■ PROBLEM ■
Where does the word "mismo" appear in the data? Copy every line that holds it.
RECORDED DATA below:
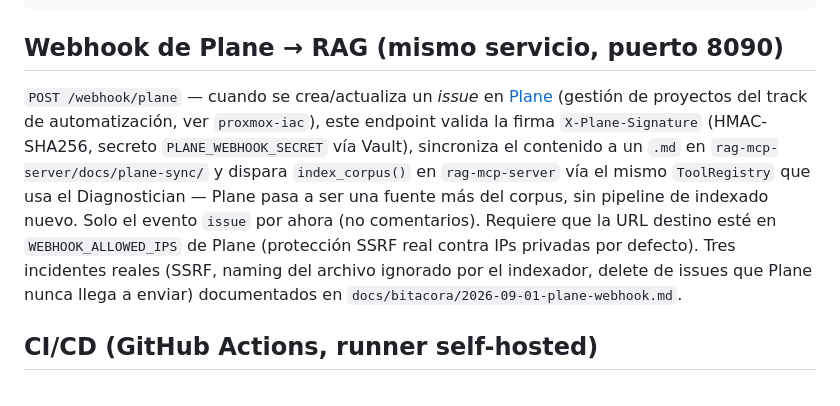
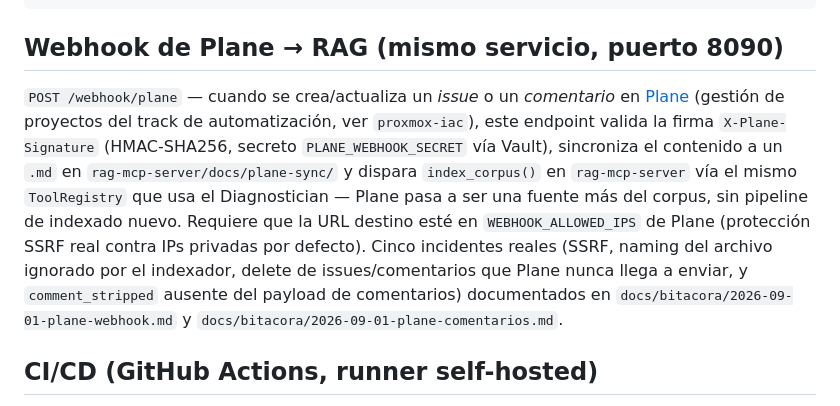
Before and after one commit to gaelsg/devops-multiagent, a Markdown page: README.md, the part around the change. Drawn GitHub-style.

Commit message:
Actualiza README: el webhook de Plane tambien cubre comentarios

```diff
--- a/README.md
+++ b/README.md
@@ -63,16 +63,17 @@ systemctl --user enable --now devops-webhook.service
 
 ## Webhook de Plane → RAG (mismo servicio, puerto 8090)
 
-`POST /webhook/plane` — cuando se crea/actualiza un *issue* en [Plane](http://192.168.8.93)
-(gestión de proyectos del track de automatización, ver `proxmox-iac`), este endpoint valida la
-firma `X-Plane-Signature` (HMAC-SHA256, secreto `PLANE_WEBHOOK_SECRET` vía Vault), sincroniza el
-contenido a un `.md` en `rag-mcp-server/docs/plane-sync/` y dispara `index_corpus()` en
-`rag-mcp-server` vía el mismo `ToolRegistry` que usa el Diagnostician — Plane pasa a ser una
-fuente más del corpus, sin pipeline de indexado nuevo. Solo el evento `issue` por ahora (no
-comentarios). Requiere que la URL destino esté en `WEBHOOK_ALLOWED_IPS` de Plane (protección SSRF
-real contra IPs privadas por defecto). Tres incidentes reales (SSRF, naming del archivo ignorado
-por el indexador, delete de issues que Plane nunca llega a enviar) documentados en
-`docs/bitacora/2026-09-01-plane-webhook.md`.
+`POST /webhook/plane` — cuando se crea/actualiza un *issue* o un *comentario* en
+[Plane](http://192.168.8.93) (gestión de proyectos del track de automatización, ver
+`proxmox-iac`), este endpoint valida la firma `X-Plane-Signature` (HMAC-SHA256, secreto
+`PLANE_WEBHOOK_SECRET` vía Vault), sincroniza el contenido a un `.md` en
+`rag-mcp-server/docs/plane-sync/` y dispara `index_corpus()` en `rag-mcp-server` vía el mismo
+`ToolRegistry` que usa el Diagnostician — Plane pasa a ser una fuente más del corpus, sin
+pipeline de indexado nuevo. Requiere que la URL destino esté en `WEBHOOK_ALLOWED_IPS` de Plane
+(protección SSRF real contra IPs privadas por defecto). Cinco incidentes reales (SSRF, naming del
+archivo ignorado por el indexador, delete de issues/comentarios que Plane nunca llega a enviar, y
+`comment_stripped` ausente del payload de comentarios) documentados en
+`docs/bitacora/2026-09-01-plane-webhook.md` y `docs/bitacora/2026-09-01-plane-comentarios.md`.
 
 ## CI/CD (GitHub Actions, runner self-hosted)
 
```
End of RECORDED DATA.
■ ANSWER SECTION ■
 ## Webhook de Plane → RAG (mismo servicio, puerto 8090)
-`rag-mcp-server` vía el mismo `ToolRegistry` que usa el Diagnostician — Plane pasa a ser una
+`rag-mcp-server/docs/plane-sync/` y dispara `index_corpus()` en `rag-mcp-server` vía el mismo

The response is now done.